Those who regularly read this blog will know that Open Politics is a regular obsession of mine. The basic idea is that the world of policy making works better if there is a enthusiastic presumption towards openness. Policy makers should always be in favour of publishing, and this mindset applies to early thinking.
Today’s Guardian reports that Nick Clegg has blocked de-regulatory proposals contained in a report written by venture capitalist Adrian Beecroft, commissioned by Steve Hilton. Does the report contain good ideas? Is it academically evidenced or is it a personal polemic? What economic problems does it identify and how does Beecroft try to remedy them? Basically, is the kerfuffle worth all the fuss? (Some cynics may point out that the article is a political win-win. It feeds both the Lib Dem “we need to be in Government to make the nasty Tories a bit nicer” and the Conservative “we would be doing more reforms if it wasn’t for those pesky Lib Dems” narratives.)

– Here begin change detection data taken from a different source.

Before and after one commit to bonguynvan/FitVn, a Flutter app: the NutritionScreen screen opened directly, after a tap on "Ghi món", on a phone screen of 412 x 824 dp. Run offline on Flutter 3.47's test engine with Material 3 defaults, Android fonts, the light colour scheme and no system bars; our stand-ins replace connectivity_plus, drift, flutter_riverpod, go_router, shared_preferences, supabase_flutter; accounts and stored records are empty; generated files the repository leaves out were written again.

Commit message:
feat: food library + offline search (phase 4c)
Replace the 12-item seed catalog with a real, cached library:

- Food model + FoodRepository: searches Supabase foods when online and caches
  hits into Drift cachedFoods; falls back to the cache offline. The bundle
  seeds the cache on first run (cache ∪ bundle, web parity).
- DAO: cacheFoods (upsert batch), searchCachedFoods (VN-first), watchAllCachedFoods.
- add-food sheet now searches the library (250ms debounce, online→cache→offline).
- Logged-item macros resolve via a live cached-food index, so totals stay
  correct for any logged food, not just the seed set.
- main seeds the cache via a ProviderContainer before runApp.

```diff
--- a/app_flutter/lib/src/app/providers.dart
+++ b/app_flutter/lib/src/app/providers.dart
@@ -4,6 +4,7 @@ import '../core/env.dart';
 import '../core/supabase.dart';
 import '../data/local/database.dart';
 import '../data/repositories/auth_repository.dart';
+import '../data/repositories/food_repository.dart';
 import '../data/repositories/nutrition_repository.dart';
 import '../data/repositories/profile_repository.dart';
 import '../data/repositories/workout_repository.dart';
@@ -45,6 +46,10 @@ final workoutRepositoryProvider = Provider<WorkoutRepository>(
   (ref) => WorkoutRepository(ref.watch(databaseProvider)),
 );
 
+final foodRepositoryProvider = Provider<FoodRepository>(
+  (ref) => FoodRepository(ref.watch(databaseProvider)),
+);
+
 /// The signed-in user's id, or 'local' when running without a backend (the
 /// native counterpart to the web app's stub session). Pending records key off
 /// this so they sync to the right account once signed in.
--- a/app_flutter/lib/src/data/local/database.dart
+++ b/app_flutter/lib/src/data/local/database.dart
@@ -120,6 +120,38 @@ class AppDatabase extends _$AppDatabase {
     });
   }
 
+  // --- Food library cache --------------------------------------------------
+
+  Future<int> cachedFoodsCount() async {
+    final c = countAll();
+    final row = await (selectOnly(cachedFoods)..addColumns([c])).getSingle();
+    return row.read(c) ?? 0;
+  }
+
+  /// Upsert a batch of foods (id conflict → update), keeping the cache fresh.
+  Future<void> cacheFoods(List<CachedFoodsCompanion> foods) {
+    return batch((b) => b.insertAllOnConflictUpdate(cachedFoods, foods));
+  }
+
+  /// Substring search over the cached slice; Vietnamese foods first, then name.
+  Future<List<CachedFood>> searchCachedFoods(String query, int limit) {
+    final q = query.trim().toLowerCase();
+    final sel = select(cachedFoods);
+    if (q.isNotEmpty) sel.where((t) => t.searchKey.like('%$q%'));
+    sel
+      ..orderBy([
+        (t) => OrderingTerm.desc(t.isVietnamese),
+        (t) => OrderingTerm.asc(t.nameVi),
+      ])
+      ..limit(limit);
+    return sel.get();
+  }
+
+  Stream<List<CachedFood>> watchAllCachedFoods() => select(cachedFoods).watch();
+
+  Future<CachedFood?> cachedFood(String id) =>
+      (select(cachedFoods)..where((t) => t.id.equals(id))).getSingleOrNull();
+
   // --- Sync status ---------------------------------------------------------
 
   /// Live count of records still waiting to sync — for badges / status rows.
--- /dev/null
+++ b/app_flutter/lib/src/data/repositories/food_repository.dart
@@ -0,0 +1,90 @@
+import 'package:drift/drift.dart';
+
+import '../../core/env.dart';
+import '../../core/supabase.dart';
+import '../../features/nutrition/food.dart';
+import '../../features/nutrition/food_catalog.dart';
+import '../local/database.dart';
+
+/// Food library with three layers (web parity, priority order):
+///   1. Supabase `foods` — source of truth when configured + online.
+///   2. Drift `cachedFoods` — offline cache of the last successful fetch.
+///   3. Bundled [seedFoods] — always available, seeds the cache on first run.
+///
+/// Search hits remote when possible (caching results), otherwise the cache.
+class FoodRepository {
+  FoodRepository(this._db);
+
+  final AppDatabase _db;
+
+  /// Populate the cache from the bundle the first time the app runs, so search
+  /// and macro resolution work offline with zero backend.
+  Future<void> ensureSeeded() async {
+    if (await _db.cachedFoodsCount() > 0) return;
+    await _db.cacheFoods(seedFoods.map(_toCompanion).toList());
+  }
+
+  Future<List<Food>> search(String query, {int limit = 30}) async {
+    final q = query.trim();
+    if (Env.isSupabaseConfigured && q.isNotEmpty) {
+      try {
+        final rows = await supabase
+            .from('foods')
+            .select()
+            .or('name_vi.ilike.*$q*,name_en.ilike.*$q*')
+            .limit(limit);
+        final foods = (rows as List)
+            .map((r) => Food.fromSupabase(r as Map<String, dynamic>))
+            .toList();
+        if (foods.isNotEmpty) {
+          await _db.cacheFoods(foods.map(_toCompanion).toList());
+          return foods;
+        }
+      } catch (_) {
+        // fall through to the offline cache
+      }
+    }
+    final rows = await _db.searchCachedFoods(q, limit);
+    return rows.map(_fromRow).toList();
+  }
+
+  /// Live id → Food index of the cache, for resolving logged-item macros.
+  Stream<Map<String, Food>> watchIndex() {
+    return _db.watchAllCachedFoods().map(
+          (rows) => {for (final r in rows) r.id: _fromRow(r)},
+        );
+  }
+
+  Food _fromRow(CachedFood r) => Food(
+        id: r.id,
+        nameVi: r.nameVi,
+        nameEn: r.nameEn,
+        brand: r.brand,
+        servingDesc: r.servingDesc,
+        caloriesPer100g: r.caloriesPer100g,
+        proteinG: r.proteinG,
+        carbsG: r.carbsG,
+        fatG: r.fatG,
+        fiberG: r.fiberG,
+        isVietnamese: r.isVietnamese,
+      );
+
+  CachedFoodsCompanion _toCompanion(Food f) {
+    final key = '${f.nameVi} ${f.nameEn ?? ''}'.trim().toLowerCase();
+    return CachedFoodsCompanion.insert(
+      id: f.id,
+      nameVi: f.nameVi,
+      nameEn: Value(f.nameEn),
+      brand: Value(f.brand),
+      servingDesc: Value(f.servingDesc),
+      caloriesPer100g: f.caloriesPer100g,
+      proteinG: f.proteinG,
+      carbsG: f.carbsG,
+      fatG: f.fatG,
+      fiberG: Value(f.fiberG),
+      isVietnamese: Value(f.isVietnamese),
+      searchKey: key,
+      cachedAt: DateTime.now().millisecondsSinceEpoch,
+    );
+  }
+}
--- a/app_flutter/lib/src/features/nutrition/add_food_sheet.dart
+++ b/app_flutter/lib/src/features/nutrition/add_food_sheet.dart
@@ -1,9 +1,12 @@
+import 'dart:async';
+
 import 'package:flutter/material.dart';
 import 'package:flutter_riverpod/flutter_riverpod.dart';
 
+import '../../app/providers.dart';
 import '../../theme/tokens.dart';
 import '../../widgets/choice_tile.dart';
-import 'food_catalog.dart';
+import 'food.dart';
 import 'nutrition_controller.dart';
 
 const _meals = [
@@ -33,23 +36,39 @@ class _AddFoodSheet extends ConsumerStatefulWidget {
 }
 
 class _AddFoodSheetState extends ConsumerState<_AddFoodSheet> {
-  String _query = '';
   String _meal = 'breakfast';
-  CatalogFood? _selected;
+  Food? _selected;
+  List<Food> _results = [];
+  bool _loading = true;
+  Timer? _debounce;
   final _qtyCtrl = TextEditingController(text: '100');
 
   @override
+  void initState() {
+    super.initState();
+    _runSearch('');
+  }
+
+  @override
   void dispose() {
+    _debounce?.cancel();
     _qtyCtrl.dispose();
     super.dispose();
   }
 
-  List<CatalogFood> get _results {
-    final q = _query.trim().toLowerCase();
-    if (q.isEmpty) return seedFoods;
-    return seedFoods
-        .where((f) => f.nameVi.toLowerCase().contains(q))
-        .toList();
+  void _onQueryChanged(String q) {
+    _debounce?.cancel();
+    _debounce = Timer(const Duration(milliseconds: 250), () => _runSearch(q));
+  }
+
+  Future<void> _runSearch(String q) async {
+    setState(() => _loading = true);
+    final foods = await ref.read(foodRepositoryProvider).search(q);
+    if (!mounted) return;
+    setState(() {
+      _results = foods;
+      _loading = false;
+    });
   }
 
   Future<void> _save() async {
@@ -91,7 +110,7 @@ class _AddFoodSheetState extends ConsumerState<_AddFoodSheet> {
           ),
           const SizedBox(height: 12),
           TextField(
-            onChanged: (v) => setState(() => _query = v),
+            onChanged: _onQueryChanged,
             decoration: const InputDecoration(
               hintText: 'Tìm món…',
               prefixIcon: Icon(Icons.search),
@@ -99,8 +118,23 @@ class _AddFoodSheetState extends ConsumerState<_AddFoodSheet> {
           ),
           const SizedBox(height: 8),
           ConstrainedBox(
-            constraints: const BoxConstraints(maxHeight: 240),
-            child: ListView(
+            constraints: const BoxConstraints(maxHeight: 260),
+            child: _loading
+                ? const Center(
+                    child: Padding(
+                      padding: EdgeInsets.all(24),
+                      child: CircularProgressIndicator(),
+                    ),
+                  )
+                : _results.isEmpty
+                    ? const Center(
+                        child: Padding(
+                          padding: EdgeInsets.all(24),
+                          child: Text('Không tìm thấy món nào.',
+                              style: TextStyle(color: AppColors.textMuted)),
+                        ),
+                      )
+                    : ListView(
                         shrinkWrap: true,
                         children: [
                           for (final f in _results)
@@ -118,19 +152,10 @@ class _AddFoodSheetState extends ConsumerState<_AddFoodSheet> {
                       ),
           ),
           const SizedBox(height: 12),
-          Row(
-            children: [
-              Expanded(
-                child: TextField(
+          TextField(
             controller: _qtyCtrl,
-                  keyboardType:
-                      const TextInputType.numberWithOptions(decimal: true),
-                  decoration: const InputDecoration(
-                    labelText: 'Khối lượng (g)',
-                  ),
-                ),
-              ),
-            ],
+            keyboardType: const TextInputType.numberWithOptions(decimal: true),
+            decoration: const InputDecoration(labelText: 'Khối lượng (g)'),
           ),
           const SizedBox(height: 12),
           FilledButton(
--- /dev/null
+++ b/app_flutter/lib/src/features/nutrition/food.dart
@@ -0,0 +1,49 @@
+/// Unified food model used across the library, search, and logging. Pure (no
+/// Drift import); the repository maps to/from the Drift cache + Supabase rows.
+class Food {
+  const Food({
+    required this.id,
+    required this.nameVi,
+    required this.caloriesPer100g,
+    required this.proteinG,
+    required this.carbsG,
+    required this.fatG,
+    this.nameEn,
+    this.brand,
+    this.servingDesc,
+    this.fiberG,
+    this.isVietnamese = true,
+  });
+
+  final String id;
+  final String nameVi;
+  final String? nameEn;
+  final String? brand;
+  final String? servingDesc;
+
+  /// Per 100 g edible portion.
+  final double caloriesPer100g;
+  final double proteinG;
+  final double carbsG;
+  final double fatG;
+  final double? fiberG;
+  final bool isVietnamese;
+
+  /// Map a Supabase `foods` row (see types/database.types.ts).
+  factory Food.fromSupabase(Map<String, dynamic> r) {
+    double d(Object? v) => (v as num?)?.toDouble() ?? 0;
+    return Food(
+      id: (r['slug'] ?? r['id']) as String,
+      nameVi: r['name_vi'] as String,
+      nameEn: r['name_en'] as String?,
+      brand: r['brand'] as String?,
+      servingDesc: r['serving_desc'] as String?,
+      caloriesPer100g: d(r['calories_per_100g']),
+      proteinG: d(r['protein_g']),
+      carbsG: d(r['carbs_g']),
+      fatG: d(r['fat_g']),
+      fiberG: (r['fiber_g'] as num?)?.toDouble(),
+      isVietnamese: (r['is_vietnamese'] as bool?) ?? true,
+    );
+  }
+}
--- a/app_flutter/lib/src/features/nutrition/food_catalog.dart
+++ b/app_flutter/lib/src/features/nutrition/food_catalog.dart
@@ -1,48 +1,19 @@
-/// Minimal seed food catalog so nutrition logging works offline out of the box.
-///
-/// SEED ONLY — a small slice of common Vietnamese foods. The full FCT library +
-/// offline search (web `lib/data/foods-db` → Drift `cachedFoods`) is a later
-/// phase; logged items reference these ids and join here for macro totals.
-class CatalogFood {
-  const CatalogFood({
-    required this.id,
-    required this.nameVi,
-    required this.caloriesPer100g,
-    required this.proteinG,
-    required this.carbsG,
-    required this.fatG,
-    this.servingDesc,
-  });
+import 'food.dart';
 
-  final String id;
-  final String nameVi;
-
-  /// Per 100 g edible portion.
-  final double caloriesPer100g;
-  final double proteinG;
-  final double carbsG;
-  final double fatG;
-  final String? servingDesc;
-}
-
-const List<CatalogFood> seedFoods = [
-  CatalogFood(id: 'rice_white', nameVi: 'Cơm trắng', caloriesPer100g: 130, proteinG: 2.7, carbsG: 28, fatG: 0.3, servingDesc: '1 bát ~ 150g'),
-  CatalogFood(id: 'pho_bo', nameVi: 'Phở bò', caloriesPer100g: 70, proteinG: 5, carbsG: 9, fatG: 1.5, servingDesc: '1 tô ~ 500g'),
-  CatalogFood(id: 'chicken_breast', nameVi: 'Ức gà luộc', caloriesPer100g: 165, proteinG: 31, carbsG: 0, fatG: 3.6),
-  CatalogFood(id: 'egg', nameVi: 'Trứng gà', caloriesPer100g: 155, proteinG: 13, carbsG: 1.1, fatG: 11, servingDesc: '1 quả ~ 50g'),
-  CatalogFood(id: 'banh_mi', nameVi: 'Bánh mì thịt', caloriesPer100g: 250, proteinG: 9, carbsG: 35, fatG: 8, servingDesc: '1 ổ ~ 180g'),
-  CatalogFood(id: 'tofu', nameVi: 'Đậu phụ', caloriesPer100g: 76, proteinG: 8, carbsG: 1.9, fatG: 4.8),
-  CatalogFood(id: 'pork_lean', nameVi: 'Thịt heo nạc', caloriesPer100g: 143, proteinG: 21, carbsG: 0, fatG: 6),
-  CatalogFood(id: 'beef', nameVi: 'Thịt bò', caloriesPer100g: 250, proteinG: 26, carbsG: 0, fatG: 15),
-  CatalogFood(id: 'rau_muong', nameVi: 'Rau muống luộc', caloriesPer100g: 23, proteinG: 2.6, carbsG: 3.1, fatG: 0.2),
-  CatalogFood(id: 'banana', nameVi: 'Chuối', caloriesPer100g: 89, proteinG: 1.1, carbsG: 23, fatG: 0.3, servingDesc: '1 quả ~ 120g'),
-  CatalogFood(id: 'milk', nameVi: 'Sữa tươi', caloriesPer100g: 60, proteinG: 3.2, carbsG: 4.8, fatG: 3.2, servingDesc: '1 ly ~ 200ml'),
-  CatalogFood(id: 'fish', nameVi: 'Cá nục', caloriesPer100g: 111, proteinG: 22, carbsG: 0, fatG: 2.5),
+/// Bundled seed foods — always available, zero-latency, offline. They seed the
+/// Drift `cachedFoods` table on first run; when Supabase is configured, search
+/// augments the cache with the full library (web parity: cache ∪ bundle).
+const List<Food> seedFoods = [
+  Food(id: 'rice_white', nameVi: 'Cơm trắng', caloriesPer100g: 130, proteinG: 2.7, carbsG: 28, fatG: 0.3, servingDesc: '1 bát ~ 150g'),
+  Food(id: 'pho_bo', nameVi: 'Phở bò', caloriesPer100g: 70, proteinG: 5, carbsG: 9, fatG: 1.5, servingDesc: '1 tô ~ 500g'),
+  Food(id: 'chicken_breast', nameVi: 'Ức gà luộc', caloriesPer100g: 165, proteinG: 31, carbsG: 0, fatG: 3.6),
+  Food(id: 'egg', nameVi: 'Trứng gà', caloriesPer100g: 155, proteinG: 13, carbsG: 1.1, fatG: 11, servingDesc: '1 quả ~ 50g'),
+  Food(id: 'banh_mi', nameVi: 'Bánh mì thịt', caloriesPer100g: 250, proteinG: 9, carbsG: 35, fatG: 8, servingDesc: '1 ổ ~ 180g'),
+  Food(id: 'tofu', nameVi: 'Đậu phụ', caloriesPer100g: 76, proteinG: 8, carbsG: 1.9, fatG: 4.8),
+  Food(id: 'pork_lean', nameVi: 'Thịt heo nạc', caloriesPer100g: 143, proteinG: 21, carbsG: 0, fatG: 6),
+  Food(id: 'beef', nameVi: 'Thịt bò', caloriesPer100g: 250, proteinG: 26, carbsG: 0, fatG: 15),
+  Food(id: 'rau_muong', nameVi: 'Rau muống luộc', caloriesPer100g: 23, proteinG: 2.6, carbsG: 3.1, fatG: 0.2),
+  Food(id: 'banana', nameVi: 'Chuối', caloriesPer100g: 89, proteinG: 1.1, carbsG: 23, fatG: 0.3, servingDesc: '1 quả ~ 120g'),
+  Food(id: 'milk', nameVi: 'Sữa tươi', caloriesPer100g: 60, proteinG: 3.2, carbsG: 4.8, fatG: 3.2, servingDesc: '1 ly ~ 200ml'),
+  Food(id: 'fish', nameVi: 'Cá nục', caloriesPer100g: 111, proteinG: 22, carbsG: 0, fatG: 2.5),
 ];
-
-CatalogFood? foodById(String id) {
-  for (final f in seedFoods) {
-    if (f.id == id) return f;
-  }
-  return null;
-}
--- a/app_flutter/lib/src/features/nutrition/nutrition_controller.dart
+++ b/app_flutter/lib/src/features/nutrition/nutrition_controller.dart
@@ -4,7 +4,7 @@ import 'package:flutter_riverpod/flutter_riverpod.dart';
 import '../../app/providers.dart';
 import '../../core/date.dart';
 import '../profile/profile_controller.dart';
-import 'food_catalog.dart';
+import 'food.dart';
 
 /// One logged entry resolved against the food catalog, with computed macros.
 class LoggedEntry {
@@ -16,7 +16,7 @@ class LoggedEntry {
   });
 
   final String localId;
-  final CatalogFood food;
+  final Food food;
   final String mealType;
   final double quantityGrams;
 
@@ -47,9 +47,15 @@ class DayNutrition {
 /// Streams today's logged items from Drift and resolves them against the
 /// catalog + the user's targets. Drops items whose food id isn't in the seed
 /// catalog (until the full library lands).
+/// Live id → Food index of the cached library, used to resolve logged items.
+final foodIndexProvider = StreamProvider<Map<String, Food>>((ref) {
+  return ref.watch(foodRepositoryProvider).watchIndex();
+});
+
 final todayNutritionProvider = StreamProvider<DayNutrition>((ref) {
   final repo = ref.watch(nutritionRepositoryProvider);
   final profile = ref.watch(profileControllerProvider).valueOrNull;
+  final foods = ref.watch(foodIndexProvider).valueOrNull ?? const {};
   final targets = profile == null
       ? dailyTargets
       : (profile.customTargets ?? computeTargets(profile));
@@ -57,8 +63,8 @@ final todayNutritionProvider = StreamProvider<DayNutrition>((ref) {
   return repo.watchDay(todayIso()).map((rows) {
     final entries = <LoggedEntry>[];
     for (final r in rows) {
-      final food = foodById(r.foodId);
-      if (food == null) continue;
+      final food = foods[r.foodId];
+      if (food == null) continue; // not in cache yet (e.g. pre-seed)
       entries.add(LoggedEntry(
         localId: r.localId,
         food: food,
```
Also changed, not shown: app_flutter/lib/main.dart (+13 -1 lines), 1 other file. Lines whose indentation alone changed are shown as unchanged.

Policy formation is not – nor should it be – a tidy process. It is futile to pretend otherwise. Policy formation is a creative art. It involves opposing arguments, debates and the constant injection of new ideas. The unnecessary secrecy around reports such as the one written by Beecroft allows the press to twist such work into a ‘he said/she said’ process story, when what is important is the substance of the debate.